A MONKEYPOX vaccination programme is to be rolled out across Ireland.
Although anyone can catch the virus, data from the latest outbreak shows higher levels of transmission in men who have sex with other men.
The World Health Organisation (WHO) has declared the outbreak a global health emergency.
The smallpox vaccine Imvanex/Jynneos, which is shown to be effective against monkeypox, will be offered to people in Northern Ireland over the coming months who are considered to be at higher risk of exposure.
The Republic will also roll out a vaccination programme, health minister Stephen Donnelly announced yesterday.
Two doses of the smallpox vaccine will be administered around 28 days apart. The programme in the Republic is expected to start as soon as possible.
"Monkeypox is usually a self-limiting illness, and most people recover within a few weeks, however the rapid spread of infection necessitates further measures beyond those currently in place," Mr Donnelly said.
"The evidence suggests this approach to targeted pre-exposure prophylaxis may be highly efficient in controlling further spread of the disease."
Dr Jillian Johnston, from the north's Public Health Agency, urged people to check for monkeypox symptoms, including rashes and blisters.
"If you have monkeypox symptoms, do not attend events or engage in any physical contact until you’ve called a GUM clinic and been assessed by a clinician," she said.
"It can take up to three weeks for symptoms to appear after being in contact with someone with monkeypox, so stay alert for symptoms after you have skin to skin or sexual contact with someone new."
Dr Johnston said GUM clinics will contact those eligible for a vaccine.
"We encourage everyone, regardless of their sexuality, to be vigilant about new spots, ulcers and blisters," she said.
Dr Hans Henri P. Kluge, from the World Health Organisation, said monkeypox is spreading rapidly through Europe.
From May 13 to July 22, around 12,000 cases were reported.
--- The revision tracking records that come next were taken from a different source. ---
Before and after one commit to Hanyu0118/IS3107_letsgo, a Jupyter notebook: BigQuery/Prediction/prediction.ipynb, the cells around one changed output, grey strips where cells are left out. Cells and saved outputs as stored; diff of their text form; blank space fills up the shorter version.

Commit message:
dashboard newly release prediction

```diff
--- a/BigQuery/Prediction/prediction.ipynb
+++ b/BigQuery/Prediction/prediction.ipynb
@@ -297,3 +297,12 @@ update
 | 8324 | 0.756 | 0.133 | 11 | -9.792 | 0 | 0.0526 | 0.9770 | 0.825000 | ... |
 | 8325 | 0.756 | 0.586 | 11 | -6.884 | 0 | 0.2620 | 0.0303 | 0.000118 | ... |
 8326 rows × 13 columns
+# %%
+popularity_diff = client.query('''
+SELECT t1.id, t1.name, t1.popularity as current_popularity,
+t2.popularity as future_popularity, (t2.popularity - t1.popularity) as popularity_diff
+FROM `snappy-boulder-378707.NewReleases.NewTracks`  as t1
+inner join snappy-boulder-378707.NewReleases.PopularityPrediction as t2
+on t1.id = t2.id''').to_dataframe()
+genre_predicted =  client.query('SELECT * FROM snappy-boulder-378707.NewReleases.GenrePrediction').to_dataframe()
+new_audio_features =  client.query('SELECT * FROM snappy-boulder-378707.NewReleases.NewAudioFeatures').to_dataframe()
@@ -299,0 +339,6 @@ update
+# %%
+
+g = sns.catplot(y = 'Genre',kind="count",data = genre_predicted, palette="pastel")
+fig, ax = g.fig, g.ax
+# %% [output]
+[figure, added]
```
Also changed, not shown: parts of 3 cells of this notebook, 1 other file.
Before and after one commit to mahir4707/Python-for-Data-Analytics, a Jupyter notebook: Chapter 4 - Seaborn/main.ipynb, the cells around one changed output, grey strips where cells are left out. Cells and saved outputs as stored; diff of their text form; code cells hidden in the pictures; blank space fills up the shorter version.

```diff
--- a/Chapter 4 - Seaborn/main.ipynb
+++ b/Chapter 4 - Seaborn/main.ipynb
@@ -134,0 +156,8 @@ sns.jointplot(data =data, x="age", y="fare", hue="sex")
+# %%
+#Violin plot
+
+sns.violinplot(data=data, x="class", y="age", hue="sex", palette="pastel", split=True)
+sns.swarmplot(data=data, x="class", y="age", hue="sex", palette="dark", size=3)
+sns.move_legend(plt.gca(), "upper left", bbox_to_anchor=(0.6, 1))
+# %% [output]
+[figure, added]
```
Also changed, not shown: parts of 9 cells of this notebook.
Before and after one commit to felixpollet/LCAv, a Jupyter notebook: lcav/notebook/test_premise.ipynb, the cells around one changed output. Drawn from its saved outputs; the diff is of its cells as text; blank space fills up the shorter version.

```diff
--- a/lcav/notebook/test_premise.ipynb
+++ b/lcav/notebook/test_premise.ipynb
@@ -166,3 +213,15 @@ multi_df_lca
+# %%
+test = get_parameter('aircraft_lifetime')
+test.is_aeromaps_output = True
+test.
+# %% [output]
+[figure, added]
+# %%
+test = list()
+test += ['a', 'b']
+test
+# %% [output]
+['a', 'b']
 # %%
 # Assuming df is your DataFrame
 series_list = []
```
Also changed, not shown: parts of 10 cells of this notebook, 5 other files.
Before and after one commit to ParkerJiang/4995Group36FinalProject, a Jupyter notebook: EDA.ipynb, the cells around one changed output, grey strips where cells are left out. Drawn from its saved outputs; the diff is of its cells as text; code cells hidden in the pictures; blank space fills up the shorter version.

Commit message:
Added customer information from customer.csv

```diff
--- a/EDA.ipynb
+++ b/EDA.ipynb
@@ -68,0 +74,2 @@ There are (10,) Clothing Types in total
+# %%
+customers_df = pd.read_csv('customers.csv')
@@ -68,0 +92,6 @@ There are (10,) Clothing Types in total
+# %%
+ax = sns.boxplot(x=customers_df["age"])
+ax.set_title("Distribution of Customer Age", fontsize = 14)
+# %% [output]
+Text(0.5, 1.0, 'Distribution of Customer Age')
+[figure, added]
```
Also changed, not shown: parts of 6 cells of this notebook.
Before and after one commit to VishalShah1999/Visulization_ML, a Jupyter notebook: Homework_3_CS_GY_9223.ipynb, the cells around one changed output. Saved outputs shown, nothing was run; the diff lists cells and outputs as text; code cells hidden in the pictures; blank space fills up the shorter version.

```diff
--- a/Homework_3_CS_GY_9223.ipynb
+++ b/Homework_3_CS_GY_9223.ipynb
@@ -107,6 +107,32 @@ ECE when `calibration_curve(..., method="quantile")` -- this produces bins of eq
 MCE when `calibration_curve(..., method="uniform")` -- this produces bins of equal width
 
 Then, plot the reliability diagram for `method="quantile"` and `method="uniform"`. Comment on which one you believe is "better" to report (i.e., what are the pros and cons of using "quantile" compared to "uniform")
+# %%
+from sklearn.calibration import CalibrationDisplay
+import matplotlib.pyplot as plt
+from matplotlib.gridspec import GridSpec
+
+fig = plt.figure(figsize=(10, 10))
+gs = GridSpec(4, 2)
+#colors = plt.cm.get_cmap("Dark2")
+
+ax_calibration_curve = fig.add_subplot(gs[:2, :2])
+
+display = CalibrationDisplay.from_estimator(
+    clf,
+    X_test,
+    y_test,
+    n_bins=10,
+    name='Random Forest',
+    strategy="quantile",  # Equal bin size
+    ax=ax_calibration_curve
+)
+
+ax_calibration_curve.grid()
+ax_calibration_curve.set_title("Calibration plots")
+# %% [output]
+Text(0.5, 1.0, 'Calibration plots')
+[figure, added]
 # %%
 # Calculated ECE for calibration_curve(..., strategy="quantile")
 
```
Around eight per cent of people needed hospital treatment.
No deaths have been reported.
"While we acknowledge uncertainties about how this outbreak will play out, we must respond to the epidemiology before us, focusing on the most dominant mode of transmission – skin-to-skin contact during sexual encounters – and the groups at highest risk of infection," he said.
"As such, the responsibility for stopping this outbreak is necessarily a joint responsibility, shared between health institutions and authorities, governments and affected communities and individuals themselves."